Halperin takes the title of this article (which was later included as a chapter in his 2002 How to Do the History of Homosexuality) from Jean Baudrillard’s 1977 pamphlet Forget Foucault (Oublier Foucault). Halperin is not only critical of Baudrillard’s take on Foucault—which he disparages for Baudrillard’s insistence on “leaving the sexual aspects [of Foucault’s work and life] aside” (93)—but sees his work as symptomatic of the continued misreadings of Foucault’s work, especially that of his 1976 History of Sexuality, Volume 1. In this article, Halperin elucidates two key misunderstandings of Foucault’s text: (1) the oversimplification and misunderstanding of Foucault’s differentiation between the sodomite and the homosexual; and (2) the misunderstanding of his deployment of “bodies and pleasures” as the “irreducible elements of sexuality” (112).
To Halperin, the most significant misinterpretation of Foucault has been to “mistake his discursive analysis for a historical assertion” (111). What Foucault originally intended as an analysis of “discursive and institutional practices” (97) in his discussion of the differences between the early modern sodomite and the nineteenth century homosexual has been instead misunderstood as an almost dogmatic distinction between sexual practices and sexual identity.
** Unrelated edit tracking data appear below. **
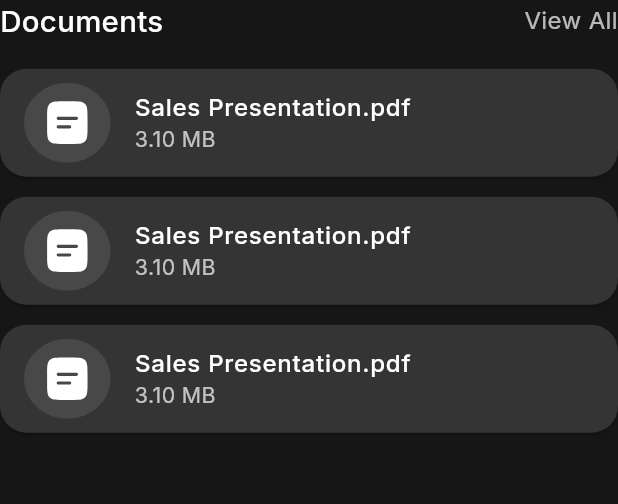
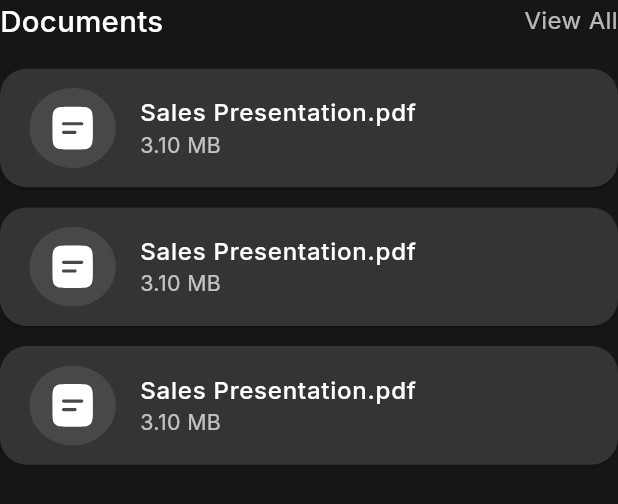
Before and after one commit to mdmasum-shuvo/myassistant_flutter, a Flutter app: what documents() shows on an empty page, opened directly, on a phone screen of 412 x 824 dp. Shown: the top 504 px of the screen. Run offline on Flutter 3.47's test engine with Material 3 defaults, Android fonts, the light colour scheme and no system bars; our stand-ins replace awesome_dialog, awesome_snackbar_content, cached_network_image, country_code_picker, flutter_easyloading, flutter_native_splash and 7 more; missing offline and left inert: flutter_rounded_date_picker; accounts and stored records are empty.

Commit message:
fix design in home page

```diff
--- a/lib/app/modules/home/components/documents.dart
+++ b/lib/app/modules/home/components/documents.dart
@@ -23,10 +23,13 @@ Widget documents(){
           shape: RoundedRectangleBorder(
             borderRadius: BorderRadius.circular(20.r)
           ),
-          child: ListTile(
-            leading: SvgPicture.asset(Assets.document, height: 60.h, width: 60.w, fit: BoxFit.fill,),
-            title: text_18_500_inter("Sales Presentation.pdf"),
-            subtitle: text_16_400_inter("3.10 MB", const Color(0xB2FFFFFF)),
+          child: Padding(
+            padding:  EdgeInsets.all(4.r),
+            child: ListTile(
+              leading: SvgPicture.asset(Assets.document, height: 60.h, width: 60.w, fit: BoxFit.fill,),
+              title: text_18_500_inter("Sales Presentation.pdf"),
+              subtitle: text_16_400_inter("3.10 MB", const Color(0xB2FFFFFF)),
+            ),
           ),
         );
       },),
--- a/lib/app/modules/home/views/home_view.dart
+++ b/lib/app/modules/home/views/home_view.dart
@@ -21,7 +21,7 @@ class HomeView extends GetView<HomeController> {
   @override
   Widget build(BuildContext context) {
     return Scaffold(
-      appBar: mainAppBar("Good Morning","Good Morning",true),
+      appBar: mainAppBar("Good Morning","Masum Talukder",true),
       floatingActionButton: InkWell(
           onTap: () {
 
@@ -29,7 +29,7 @@ class HomeView extends GetView<HomeController> {
           child: SvgPicture.asset(Assets.add, height: 70.h, width: 70.w, fit: BoxFit.fill,)),
       body: SingleChildScrollView(
         child: Padding(
-          padding: EdgeInsets.symmetric(horizontal: 29.0.w, vertical: 22.h),
+          padding: EdgeInsets.symmetric(horizontal: 24.0.w, vertical: 22.h),
           child: Column(
             children: [
               leadPipeLine(),
--- a/lib/app/theme/const_sizing.dart
+++ b/lib/app/theme/const_sizing.dart
@@ -4,3 +4,7 @@ import 'package:gap/gap.dart';
 Gap height25([double height = 25]){
   return Gap(height.h);
 }
+
+Gap width([double width = 25]){
+  return Gap(width.w);
+}
--- a/lib/app/theme/text_theme.dart
+++ b/lib/app/theme/text_theme.dart
@@ -65,11 +65,11 @@ Widget text_18_800_inter(String? value,[Color color = white]){
 }
 
 Widget text_18_400_inter(String? value,[Color color = const Color(0xB2FFFFFF)]){
-  return Text("$value", textAlign: TextAlign.right, style:textTheme2.headlineLarge?.copyWith(color: color, fontSize: 18.sp, fontWeight: FontWeight.w400,));
+  return Text("$value", textAlign: TextAlign.right, style:textTheme2.titleSmall?.copyWith(color: color, fontSize: 18.sp, fontWeight: FontWeight.w400,));
 }
 
 Widget text_18_500_inter(String? value,[Color color = white, TextAlign textAlign = TextAlign.left]){
-  return Text("$value", textAlign: textAlign, style:textTheme2.headlineLarge?.copyWith(color: color, fontSize: 18.sp, fontWeight: FontWeight.w500,));
+  return Text("$value", textAlign: textAlign, style:textTheme2.titleMedium?.copyWith(color: color, fontSize: 18.sp, fontWeight: FontWeight.w500,));
 }
 
 Widget text_26_500_inter(String? value,[Color color = white]){
@@ -85,11 +85,11 @@ Widget text_24_800_inter(String? value,[Color color =white]){
 }
 
 Widget text_24_500_inter(String? value,[Color color =white]){
-  return Text("$value", textAlign: TextAlign.left, style:textTheme2.displayMedium?.copyWith(color: color, fontSize: 24.sp, fontWeight: FontWeight.w500));
+  return Text("$value", textAlign: TextAlign.left, style:textTheme2.titleMedium?.copyWith(color: color, fontSize: 24.sp, fontWeight: FontWeight.w500));
 }
 
 Widget text_22_500_inter(String? value,[Color color =white]){
-  return Text("$value",style:textTheme2.displayMedium?.copyWith(color: color, fontSize: 22.sp, fontWeight: FontWeight.w500));
+  return Text("$value",style:textTheme2.titleMedium?.copyWith(color: color, fontSize: 22.sp, fontWeight: FontWeight.w500));
 }
 
 Widget text_16_700_inter(String? value,[Color color = white]){
--- a/lib/app/theme/theme.dart
+++ b/lib/app/theme/theme.dart
@@ -70,7 +70,7 @@ final TextTheme textTheme1 = TextTheme(
       color: textColor),
   titleMedium: GoogleFonts.inter(
       fontSize: 14.sp,
-      fontWeight: FontWeight.normal,
+      fontWeight: FontWeight.w500,
       color: textColor),
   titleSmall: GoogleFonts.inter(
       fontSize: 16.sp,
```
Using the work of John J. Winkler (who examines the category of kinaidos in ancient Mediterranean societies) and Johnathan Walters (who compares Apuleius’s story of the baker’s wife to that of Boccaccio), Halperin explains how these works “challenge the orthodox pseudo-Foucauldian doctrine about the supposedly strict separation between sexual acts and sexual identities in European culture before the nineteenth century” (108).
Halperin intends his argument to encourage a more nuanced and complicated investigation and understanding of the ways in which sexual identities have changed over time, as well as a more nuanced and complicated understandings of Foucault’s work. And although anymore it seems as if the inclusion of a section such as “Forgetting Foucault” is almost mandatory in queer scholarship, such clarifications do seem to continue to be necessary, as the examples Halperin gives amply illustrate. In fact, I would argue that Halperin’s complaint that Foucault’s work has been reduced to “a small set of received ideas, slogans, and bits of jargon” (94) is true because Foucault’s work (even—or perhaps especially?) in translation uses such pithy phrases to convey quite complicated ideas. It’s very tempting to pull a line like, “Confession frees, but power reduces one to silence” (History of Sexuality 60) out of context, simply because it is so enticing—though to do so completely undercuts the statement’s meaning.
Halperin attributes much of this misunderstanding to readings which focus solely on the aspects of sexuality in the work and don’t take into account his larger arguments regarding discourse. It’s true that Foucault “deploys” sex and sexuality (and his very specific uses of these words) within a larger discussion of the history, meanings, and interactions of power and discourse. However, I’m concerned that Halperin himself might be misunderstood as advocating for a kind of “leaving the sexual aspects aside,” similar to that for which he takes Baudrillard to task (93). I wonder if these misreadings might be accounted for (at least in part) because the concepts connected to sexuality are more exciting (or graspable) than those connected to discourse?
Halperin also addresses the equally misunderstood and misquoted Foucauldian phrase “bodies and pleasures,” with which Foucault ends his text. As I personally found this to one of the more confusing aspects of the Foucault reading, I appreciated Halperin’s clarification that “bodies and pleasures” should be understood as being elements of a different sexual economy than the current one, which consists instead of “such familiar and overworked entities as ‘sexuality’ and ‘desire’” (94). Halperin grounds this distinction in the post 1960s sexual liberation era within which Foucault was writing, which encouraged people to "liberate our 'sexuality' and to unrepress or desublimate our 'desire' (94). Can we tease out this distinction further? How is a sexual economy grounded in “bodies and pleasure” different from one grounded in “sexuality and desire”?